The University at Odense (in Denmark) just setup a new supercomputing cluster built entirely on commodity hardware.
It is worthwhile to compare this to the supercomputers built with 'rocket-grade' technology, i.e. the fast Crays and the IBM peta-flop machine.
The price performance ratio of the commodity system cannot be beat of course. But The Horseshoe as the commodity system is dubbed is close to the maximum considerable on commodity hardware with 512 PC's in parallel.
By comparison the top crays will be 20 times as fast (servicing 10K PCs would not be fun) and the IBM machine 50 times faster again (servicing 500K PCs is decidedly non-funny) and as to power consumption - the PC solutions is on a level with the Crays (based on reported price of power the consumption for the full cluster is approximately 73KW (1.7 MDKK for three years continued use at 1.2 per KWh comes out at about 73KW) with the IBM solution coming in at much lower consumption rates (2MW per Peta flop i.e. 4KW for 2 TeraFlops). The heat from the PC's will take quite a cooling system. And scaling the cooling system without doing something like the Cray or IBM solution.

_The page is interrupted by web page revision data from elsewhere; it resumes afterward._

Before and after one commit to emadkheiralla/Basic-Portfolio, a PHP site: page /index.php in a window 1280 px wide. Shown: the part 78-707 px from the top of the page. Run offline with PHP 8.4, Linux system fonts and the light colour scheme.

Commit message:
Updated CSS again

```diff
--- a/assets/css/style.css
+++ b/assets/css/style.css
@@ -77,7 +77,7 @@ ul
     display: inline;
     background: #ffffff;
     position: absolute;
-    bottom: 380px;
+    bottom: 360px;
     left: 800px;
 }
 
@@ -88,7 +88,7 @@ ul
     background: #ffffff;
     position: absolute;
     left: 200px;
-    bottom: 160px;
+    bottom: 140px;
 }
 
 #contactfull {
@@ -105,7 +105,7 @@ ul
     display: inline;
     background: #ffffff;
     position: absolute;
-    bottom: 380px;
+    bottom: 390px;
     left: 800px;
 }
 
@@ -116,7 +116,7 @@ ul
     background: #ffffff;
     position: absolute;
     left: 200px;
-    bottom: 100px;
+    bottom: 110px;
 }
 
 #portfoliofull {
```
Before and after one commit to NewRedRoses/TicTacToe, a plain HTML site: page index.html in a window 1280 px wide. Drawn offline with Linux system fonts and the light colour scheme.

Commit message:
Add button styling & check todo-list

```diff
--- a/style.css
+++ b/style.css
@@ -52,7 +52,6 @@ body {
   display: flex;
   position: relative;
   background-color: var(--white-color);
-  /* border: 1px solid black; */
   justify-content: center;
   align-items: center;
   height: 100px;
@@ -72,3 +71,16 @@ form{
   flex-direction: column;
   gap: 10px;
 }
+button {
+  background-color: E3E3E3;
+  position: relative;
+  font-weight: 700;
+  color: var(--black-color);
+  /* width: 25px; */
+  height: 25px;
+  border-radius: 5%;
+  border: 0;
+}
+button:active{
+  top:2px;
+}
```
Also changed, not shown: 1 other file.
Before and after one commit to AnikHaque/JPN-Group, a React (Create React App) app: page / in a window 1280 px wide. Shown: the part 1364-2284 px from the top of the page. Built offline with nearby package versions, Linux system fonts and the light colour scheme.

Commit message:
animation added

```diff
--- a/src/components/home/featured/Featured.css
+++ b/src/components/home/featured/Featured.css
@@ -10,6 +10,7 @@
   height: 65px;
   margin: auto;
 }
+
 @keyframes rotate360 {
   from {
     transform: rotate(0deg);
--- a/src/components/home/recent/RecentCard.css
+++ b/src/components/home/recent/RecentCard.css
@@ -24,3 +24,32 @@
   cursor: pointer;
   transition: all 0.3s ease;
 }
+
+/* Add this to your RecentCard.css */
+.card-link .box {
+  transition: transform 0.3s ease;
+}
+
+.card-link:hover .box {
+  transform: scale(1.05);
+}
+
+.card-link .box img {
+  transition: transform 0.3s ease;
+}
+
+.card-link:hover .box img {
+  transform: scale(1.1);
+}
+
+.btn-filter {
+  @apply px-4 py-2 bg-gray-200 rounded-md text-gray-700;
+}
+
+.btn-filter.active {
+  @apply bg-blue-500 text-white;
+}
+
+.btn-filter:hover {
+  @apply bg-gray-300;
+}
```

So the IBM technology would save 0.5 MDKK per year on power alone.
In this article, a member of the Danish system team declares the supercomputer "dead" - but from the industrial scale environment you would need to invest in to scale the commodity solution, I'm guessing that if you really need top speed, they are far from dead.
Supercomputers are also clustered systems, but the power use and sheer physical size of a large scale clustered system should ensure a place for custom hardware one would guess.
A recent visit to top500.org and links found there gives some nice price and performance quotes for fast systems.
First off, the possibilty of HorseShoe actually reaching 2 TeraFlops on real problems is hypothetical. This performance is the pure processor speed, where memory bandwidth and the price of parallelization is not considered. From the design of the HorseShoe (commodity networking - fast ethernet only). One would guess that you would need an algorithm that works well with very coarse grained parallelism to achieve any performance near the theoretical topspeed. Indeed only the top 23 systems on the worldwide list are rated > 1TFlops at top500. But that test is only a test of LINPACK, so for search problems or simulations it may not be veri significant.
Secondly, pricing: ASCI White had a cost, reportedly, of 110 M$ two years ago. Assuming it could be done at half that rice today we're still way above the price of a commoidty system. On the other hand IBM plans to build Blue Gene (or at least Blue Gene/L) for 100 M$ by 2004. This machine will be rated at 200TFlops, so the price per TFlop will be 0.5 M$. Assuming a drop in price/performance of 2 over the next couple of years also, this is still comparable to the price of a commodity system today. and the x100 scalefactor will be hard to do for the commodity cluster.
So commodity systems can't beat custom systems, even if the processors of almost all the supercomputers are commodity processors.
Cray is developing a 50 GFlop computer (the SV2 mentioned earlier) using a more traditional supercomputing approach. There are some price announcements for Govt. orders for two these systems, but is is unclear whether the reported 19M$ includes a full-sized system.Posted by Claus at July 22, 2002 10:49 AM